But Coke remains adamant. "This (action by the State) is in spite of the fact that numerous scientific studies by independent experts and investigations by the government of Kerala itself have shown that HCCB is not the cause of local watershed issues," Mr Sharma said in his statement.

Since March 2004, the HCCB bottling plant in Plachimada has remained shut due to the community-led campaign challenging HCCB's alleged abuse of water resources.

Local activists who have been involved in the campaign to shut down HCCB's bottling plant and hold the company accountable for the damage it has caused, welcomed the move by the State government. "Coca-Cola has been forced to shut down its operations in Plachimada since 2004, and no amount of legal manoeuvring will help it change the final outcome.

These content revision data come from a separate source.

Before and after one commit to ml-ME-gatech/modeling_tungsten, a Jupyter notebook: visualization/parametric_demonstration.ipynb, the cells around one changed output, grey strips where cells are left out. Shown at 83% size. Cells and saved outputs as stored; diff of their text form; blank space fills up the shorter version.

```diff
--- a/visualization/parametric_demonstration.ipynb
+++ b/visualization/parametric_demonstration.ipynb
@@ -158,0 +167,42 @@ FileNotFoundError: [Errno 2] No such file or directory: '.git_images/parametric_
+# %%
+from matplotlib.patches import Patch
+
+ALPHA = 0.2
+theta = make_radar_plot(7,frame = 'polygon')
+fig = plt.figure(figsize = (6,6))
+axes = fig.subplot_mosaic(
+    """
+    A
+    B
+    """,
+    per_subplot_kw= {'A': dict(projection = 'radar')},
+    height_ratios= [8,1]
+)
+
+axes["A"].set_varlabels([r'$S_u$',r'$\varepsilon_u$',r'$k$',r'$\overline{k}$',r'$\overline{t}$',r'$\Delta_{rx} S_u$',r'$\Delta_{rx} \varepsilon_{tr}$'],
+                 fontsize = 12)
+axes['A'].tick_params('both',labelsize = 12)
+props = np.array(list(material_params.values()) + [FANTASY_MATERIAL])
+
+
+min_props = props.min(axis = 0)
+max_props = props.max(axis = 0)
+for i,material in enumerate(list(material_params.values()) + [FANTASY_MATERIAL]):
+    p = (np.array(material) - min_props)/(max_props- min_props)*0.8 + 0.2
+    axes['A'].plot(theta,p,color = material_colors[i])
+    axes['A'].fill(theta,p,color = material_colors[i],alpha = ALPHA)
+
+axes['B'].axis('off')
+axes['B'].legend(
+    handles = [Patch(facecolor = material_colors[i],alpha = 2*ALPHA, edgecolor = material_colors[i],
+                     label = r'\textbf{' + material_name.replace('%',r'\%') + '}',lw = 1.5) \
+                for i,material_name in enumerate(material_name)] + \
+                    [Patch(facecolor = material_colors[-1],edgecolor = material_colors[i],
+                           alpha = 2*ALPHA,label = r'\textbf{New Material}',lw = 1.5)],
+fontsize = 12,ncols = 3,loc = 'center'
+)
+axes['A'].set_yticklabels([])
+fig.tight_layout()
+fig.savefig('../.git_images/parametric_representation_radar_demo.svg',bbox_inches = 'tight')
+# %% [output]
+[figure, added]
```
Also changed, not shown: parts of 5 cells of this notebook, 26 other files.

The best thing Coca-Cola can do is to accept the will of the people and the State-pack up, pay up and leave," said Amit Srivastava of the India Resource Center, an international campaigning organisation.

Coke's biggest competitor, PepsiCo, is also facing the heat in Kerala. The State is planning to take on PepsiCo's alleged environmental offences. NK Premachandran, Kerala's minister for water resources, told the State Assembly on Thursday (1st July) that the PepsiCo factory at Kanjikode (also situated in Kerala's Palakkad district) has been consuming water beyond the permitted norms and chemical effluents and solid waste from the factory have been polluting the groundwater.



Shadi Katyal

7 years ago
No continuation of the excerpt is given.